The taskbar provides a way to organize all of your windows. Each window has a corresponding button on the taskbar. To switch to another window, just click its taskbar button. The window appears in front of all other windows, becoming the active window—the one you're currently working in.
Clicking the Calculator button brings that window to the front.
You can switch to the previous window by pressing ALT+TAB, or cycle through all open windows and the desktop by holding down ALT and repeatedly pressing TAB. Release ALT to show the selected window.
Arrange windows in a cascade (left), vertical stack (center), or side-by-side pattern (right).
A dialog box is a special type of window that asks you a question, allows you to select options to perform a task, or provides you with information. You'll often see dialog boxes when a program or Windows needs a response from you to continue.
Menus, buttons, scroll bars, and check boxes are examples of controls that you operate with your mouse or keyboard. These controls allow you to select commands, change settings, or work with windows. This section describes how to recognize and use controls that you'll encounter frequently while using Windows.
Icons are small pictures that represent files, folders, programs, and other items. When you first start Windows, you'll see at least one icon on your desktop: the Recycle Bin (more on that later). Your computer manufacturer might have added other icons to the desktop. Some examples of desktop icons are shown below.
You can choose which icons appear on the desktop—you can add or remove an icon at any time. Some people like a clean, uncluttered desktop with few or no icons. Others place dozens of icons on their desktop to give them quick access to frequently used programs, files, and folders.
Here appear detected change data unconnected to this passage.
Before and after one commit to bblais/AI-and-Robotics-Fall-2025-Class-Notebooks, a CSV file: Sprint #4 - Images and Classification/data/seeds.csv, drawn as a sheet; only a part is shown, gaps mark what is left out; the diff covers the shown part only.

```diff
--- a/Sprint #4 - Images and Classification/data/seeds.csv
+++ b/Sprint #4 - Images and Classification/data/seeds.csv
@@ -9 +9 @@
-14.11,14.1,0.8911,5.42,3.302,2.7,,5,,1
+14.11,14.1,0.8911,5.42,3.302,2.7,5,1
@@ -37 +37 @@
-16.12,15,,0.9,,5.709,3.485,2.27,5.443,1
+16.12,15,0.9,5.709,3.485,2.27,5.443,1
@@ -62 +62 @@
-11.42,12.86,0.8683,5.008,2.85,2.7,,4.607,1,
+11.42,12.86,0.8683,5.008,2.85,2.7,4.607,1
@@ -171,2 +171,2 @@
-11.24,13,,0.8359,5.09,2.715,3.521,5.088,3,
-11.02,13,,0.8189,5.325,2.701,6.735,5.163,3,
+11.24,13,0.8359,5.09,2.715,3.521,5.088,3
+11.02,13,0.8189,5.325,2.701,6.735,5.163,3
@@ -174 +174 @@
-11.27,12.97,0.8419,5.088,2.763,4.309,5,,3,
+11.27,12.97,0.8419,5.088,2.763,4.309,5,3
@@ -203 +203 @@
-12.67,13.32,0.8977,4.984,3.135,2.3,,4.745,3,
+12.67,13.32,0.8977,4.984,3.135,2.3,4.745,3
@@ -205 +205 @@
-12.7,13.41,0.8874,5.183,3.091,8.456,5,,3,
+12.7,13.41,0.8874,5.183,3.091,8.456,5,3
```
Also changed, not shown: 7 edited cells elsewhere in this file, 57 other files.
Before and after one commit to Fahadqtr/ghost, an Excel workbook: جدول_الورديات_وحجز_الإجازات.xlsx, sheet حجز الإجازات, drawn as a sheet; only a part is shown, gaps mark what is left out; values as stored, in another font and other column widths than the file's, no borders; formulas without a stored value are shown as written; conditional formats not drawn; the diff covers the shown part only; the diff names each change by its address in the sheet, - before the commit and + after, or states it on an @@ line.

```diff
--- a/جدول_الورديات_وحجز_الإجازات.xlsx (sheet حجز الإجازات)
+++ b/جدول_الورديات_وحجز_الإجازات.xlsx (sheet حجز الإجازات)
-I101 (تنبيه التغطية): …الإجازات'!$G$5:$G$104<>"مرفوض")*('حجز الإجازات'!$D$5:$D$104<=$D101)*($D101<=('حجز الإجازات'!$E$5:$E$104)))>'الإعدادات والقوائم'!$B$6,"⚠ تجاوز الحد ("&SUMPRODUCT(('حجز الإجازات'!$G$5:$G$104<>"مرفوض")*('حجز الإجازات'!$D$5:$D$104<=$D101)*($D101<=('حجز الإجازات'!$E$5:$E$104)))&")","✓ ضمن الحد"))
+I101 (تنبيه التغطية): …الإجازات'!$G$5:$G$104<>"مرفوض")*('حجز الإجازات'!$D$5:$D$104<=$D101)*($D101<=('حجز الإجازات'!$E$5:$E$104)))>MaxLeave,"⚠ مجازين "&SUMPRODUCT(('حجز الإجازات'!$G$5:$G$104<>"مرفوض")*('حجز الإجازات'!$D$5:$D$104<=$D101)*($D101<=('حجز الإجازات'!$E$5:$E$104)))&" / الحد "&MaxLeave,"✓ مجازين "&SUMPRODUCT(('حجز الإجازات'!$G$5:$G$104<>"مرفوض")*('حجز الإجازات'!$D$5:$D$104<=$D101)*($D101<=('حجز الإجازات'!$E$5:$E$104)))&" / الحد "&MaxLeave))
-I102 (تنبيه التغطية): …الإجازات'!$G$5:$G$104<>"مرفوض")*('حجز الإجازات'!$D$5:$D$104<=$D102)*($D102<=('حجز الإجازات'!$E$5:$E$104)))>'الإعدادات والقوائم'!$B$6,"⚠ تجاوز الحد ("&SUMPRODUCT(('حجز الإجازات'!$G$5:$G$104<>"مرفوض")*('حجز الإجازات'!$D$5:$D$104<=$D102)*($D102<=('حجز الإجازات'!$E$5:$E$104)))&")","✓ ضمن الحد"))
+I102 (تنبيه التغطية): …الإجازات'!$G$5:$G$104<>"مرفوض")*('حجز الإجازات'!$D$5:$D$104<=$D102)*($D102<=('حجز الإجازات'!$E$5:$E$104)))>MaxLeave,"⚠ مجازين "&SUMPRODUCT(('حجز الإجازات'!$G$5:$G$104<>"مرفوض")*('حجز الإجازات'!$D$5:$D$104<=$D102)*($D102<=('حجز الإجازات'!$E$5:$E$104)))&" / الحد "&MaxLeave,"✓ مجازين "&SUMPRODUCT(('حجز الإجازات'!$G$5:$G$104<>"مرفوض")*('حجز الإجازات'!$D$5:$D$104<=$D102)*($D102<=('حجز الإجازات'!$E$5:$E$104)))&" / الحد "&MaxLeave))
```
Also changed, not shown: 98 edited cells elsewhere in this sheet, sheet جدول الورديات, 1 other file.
1. Locate the item that you want to create a shortcut for. (For help with finding a file or folder, see Find a file or folder. For help with finding a program, see The Start menu (overview).)
2. Right-click the item, click Send To, and then click Desktop (create shortcut). The shortcut icon appears on your desktop.
1. Right-click an empty area of the desktop, and then click Personalize Show allHide all
2. In the left pane, click Change desktop icons.
3. Under Desktop icons, select the check box for each icon that you want to add to the desktop, or clear the check box for each icon that you want to remove from the desktop, and then click OK.
Right-click the icon, and then click Delete. If the icon is a shortcut, only the shortcut is removed; the original item is not deleted.
Windows stacks icons in columns on the left side of the desktop. But you're not stuck with that arrangement. You can move an icon by dragging it to a new place on the desktop.
When you delete a file or folder, it doesn't actually get deleted right away—it goes to the Recycle Bin. That's a good thing, because if you ever change your mind and decide you need a deleted file, you can get it back.
One of the easiest ways to personalize your computer is to change the desktop background, also called the wallpaper. You can choose one of the backgrounds provided with Windows, pick a favorite digital picture from your own collection, or use a solid background color. You can also find pictures on the Internet designed to be used as desktop backgrounds.
Many people keep program shortcuts on their desktop, but open windows can block your view of the desktop. The Quick Launch Toolbar solves this problem because it is on the taskbar, which is visible even when you have windows open. For example, if you’ve added a web browser shortcut to the Quick Launch toolbar and you are working in a document, you don't have to minimize the document window to open the web browser. Instead, you can click the web browser icon on the Quick Launch toolbar.
To improve your computer's performance and find files more easily, it's best to store files in the Documents folder rather than on the desktop.
To access files from your desktop, create a desktop shortcut instead.
These icons communicate the status of something on your computer or provide access to certain settings. The set of icons you see depends on which programs or services you have installed and how your computer manufacturer set up your computer.
There are many ways to customize the taskbar to suit your preferences. For example, you can move the entire taskbar to the left, right, or top edge of the screen. You can make the taskbar larger, have Windows automatically hide it when you are not using it, and add toolbars to it.